Exercise description: Only the total should be returned: the number of lines in the data that hold the string "span".

----

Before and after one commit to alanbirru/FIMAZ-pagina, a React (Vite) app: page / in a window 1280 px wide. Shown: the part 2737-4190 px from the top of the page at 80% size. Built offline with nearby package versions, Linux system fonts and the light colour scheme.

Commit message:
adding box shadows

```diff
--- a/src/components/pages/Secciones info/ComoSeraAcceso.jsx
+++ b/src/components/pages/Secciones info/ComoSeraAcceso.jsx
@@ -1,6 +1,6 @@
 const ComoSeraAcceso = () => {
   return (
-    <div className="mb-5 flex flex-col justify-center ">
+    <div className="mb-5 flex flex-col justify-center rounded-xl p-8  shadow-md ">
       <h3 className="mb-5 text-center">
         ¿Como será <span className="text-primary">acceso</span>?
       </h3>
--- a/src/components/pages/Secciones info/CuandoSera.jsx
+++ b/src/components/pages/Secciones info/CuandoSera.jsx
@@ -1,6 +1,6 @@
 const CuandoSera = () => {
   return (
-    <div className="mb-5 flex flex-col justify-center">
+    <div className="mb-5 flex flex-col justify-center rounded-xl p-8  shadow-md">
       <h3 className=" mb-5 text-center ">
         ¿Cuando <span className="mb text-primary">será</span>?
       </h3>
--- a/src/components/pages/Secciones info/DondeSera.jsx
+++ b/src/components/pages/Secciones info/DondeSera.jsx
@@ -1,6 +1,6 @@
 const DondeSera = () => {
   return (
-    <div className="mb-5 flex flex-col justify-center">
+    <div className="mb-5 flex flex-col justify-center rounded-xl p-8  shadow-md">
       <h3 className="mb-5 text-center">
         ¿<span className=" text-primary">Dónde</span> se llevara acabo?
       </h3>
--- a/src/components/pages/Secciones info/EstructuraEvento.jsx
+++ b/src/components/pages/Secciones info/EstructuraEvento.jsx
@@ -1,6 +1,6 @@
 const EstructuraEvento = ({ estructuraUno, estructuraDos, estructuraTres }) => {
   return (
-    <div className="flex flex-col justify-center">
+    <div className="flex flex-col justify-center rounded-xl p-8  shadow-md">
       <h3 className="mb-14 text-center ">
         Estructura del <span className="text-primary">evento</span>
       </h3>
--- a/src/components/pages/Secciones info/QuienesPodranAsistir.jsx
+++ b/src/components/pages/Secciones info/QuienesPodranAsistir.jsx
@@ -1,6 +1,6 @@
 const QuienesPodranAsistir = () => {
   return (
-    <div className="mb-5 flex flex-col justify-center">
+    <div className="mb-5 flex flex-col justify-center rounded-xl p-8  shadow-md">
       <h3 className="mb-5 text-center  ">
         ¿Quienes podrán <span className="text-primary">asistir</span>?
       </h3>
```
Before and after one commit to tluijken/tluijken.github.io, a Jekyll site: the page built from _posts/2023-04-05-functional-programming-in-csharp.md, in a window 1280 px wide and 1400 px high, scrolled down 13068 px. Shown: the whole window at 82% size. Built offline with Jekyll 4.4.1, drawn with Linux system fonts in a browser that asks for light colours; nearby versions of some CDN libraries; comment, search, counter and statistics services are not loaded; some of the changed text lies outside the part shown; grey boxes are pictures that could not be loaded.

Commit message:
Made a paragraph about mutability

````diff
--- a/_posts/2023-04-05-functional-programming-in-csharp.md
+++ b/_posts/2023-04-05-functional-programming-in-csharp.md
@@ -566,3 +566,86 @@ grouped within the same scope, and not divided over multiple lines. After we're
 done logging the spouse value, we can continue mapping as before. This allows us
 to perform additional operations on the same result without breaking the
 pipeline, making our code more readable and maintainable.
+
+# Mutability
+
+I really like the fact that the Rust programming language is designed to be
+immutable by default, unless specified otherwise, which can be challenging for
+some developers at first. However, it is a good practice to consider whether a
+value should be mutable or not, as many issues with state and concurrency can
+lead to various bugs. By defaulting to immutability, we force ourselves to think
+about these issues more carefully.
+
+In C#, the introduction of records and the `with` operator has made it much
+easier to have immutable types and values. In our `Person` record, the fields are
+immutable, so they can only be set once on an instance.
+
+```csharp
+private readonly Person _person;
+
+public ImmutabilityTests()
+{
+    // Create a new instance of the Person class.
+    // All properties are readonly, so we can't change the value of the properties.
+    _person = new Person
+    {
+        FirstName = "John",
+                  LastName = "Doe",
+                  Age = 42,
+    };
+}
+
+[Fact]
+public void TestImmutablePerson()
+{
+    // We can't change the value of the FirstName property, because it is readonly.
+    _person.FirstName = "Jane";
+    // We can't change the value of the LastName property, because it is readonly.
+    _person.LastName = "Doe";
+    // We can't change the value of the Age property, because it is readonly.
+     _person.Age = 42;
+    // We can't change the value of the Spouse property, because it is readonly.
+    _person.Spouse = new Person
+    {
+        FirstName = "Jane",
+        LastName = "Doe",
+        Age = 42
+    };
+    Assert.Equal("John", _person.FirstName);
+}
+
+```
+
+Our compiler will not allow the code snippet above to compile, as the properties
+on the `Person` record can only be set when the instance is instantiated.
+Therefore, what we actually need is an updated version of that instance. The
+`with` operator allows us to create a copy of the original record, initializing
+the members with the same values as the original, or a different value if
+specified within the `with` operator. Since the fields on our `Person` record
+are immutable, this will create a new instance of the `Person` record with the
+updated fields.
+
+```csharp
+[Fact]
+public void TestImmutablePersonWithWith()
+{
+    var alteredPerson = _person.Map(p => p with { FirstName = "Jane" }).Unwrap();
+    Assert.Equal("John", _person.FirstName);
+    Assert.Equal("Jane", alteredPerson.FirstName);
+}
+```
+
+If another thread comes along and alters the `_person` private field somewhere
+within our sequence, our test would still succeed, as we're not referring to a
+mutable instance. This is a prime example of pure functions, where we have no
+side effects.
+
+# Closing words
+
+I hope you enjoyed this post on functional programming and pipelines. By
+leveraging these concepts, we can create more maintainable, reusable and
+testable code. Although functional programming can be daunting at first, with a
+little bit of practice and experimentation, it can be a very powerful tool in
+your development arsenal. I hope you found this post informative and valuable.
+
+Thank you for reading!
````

----

Response to the exercise: 5